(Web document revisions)
***
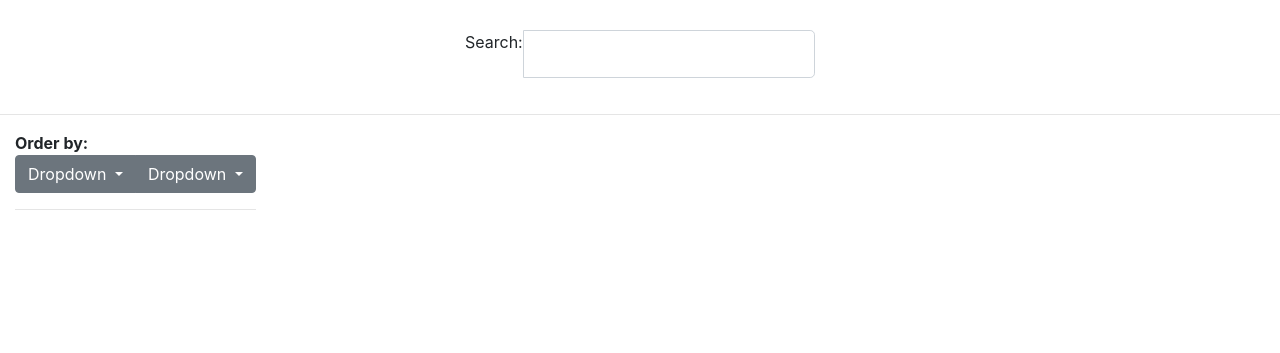
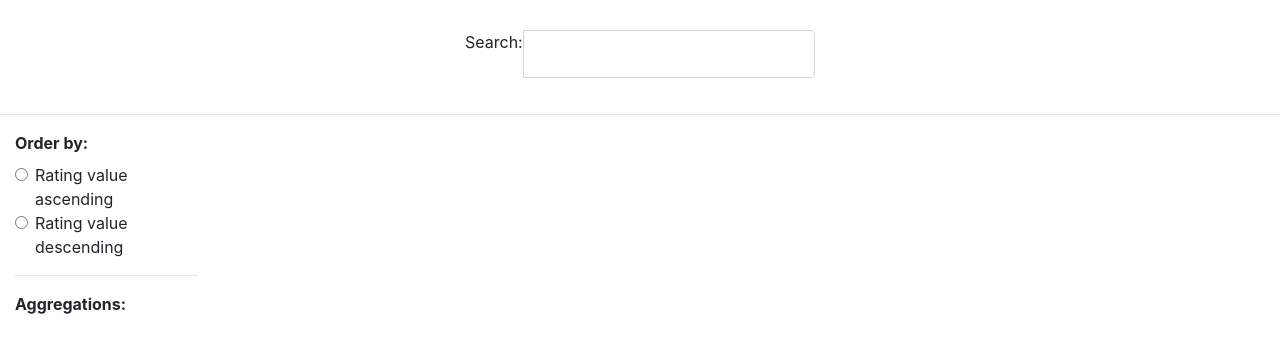
Before and after one commit to 183h/VI-Assignment, a Flask app: page / in a window 1280 px wide. Shown: the top 353 px of the page. Run offline with Flask 2, Linux system fonts and the light colour scheme; some libraries are stand-ins or nearby versions.

Commit message:
added radio buttons for ordering and displaying aggs from elastic query

```diff
--- a/templates/main.html
+++ b/templates/main.html
@@ -13,16 +13,15 @@
 	</script>
 </head>
 
+<form action="/search" method="POST">
 <div class="container">
   <div class="row">
     <div class="col"></div>
     <div class="col" style="padding-top: 30px; padding-bottom: 20px">
-		<form action="/search" method="POST">
 			<div class="input-group input-group-lg">
-  				<span class="input-group-addon" id="basic-addon1">Search: </span>
-  				<input type="text" class="form-control" aria-describedby="basic-addon1" name="term" value="{{ value }}">
+  				<span class="input-group-addon" id="i1">Search: </span>
+  				<input type="text" class="form-control" aria-describedby="basic-addon1" name="q" value="{{ q }}">
 			</div>
-		</form>
     </div>
     <div class="col"></div>
   </div>
@@ -31,28 +30,27 @@
 <div class="container-fluid">
   <div class="row">
     <div class="col">
-    	<b>Order by:</b>
-		<div class="btn-group" role="group" aria-label="Button group with nested dropdown">
-		  <div class="btn-group" role="group">
-		    <button id="btnGroupDrop1" type="button" class="btn btn-secondary dropdown-toggle" data-toggle="dropdown" aria-haspopup="true" aria-expanded="false">
-		      Dropdown
-		    </button>
-		    <div class="dropdown-menu" aria-labelledby="btnGroupDrop1">
-		      <a class="dropdown-item" href="#">Rating value</a>
-		      <a class="dropdown-item" href="#">Rating count</a>
-		    </div>
-		  </div>
-		  <div class="btn-group" role="group">
-		    <button id="btnGroupDrop2" type="button" class="btn btn-secondary dropdown-toggle" data-toggle="dropdown" aria-haspopup="true" aria-expanded="false">
-		      Dropdown
-		    </button>
-		    <div class="dropdown-menu" aria-labelledby="btnGroupDrop2">
-		      <a class="dropdown-item" href="#">Ascending</a>
-		      <a class="dropdown-item" href="#">Descending</a>
-		    </div>
-		  </div>
-		</div>
-    <hr />
+    	<label> <b>Order by:</b> </label>
+    	<div class="form-check">
+    	  <label class="form-check-label">
+    	    <input class="form-check-input" type="radio" name="o" id="r1" value="asc" {% if o == "asc" %} checked {% endif %}>
+    	    Rating value ascending
+    	  </label>
+    	</div>
+    	<div class="form-check">
+    	  <label class="form-check-label">
+    	    <input class="form-check-input" type="radio" name="o" id="r2" value="desc" {% if o == "desc" %} checked {% endif %}>
+    	    Rating value descending
+    	  </label>
+    	</div>
+    	<hr />
+
+    	<label> <b>Aggregations:</b> </label>
+    	<ul>
+    	    {% for a in aggs %}
+    	  		<li>{{ a["key"] }} ({{ a["doc_count"] }})</li>
+    		{% endfor %}
+    	</ul>
     </div>
 
     <div class="col-8">
@@ -62,3 +60,4 @@
     <div class="col"></div>
   </div>
 </div>
+</form>
```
***
What to produce
Please, without any pictures, retype the records exactly as they appear.

Final answer
Before and after one commit to 183h/VI-Assignment, a Flask app: page / in a window 1280 px wide. Shown: the top 353 px of the page. Run offline with Flask 2, Linux system fonts and the light colour scheme; some libraries are stand-ins or nearby versions.

Commit message:
added radio buttons for ordering and displaying aggs from elastic query

```diff
--- a/templates/main.html
+++ b/templates/main.html
@@ -13,16 +13,15 @@
 	</script>
 </head>
 
+<form action="/search" method="POST">
 <div class="container">
   <div class="row">
     <div class="col"></div>
     <div class="col" style="padding-top: 30px; padding-bottom: 20px">
-		<form action="/search" method="POST">
 			<div class="input-group input-group-lg">
-  				<span class="input-group-addon" id="basic-addon1">Search: </span>
-  				<input type="text" class="form-control" aria-describedby="basic-addon1" name="term" value="{{ value }}">
+  				<span class="input-group-addon" id="i1">Search: </span>
+  				<input type="text" class="form-control" aria-describedby="basic-addon1" name="q" value="{{ q }}">
 			</div>
-		</form>
     </div>
     <div class="col"></div>
   </div>
@@ -31,28 +30,27 @@
 <div class="container-fluid">
   <div class="row">
     <div class="col">
-    	<b>Order by:</b>
-		<div class="btn-group" role="group" aria-label="Button group with nested dropdown">
-		  <div class="btn-group" role="group">
-		    <button id="btnGroupDrop1" type="button" class="btn btn-secondary dropdown-toggle" data-toggle="dropdown" aria-haspopup="true" aria-expanded="false">
-		      Dropdown
-		    </button>
-		    <div class="dropdown-menu" aria-labelledby="btnGroupDrop1">
-		      <a class="dropdown-item" href="#">Rating value</a>
-		      <a class="dropdown-item" href="#">Rating count</a>
-		    </div>
-		  </div>
-		  <div class="btn-group" role="group">
-		    <button id="btnGroupDrop2" type="button" class="btn btn-secondary dropdown-toggle" data-toggle="dropdown" aria-haspopup="true" aria-expanded="false">
-		      Dropdown
-		    </button>
-		    <div class="dropdown-menu" aria-labelledby="btnGroupDrop2">
-		      <a class="dropdown-item" href="#">Ascending</a>
-		      <a class="dropdown-item" href="#">Descending</a>
-		    </div>
-		  </div>
-		</div>
-    <hr />
+    	<label> <b>Order by:</b> </label>
+    	<div class="form-check">
+    	  <label class="form-check-label">
+    	    <input class="form-check-input" type="radio" name="o" id="r1" value="asc" {% if o == "asc" %} checked {% endif %}>
+    	    Rating value ascending
+    	  </label>
+    	</div>
+    	<div class="form-check">
+    	  <label class="form-check-label">
+    	    <input class="form-check-input" type="radio" name="o" id="r2" value="desc" {% if o == "desc" %} checked {% endif %}>
+    	    Rating value descending
+    	  </label>
+    	</div>
+    	<hr />
+
+    	<label> <b>Aggregations:</b> </label>
+    	<ul>
+    	    {% for a in aggs %}
+    	  		<li>{{ a["key"] }} ({{ a["doc_count"] }})</li>
+    		{% endfor %}
+    	</ul>
     </div>
 
     <div class="col-8">
@@ -62,3 +60,4 @@
     <div class="col"></div>
   </div>
 </div>
+</form>
```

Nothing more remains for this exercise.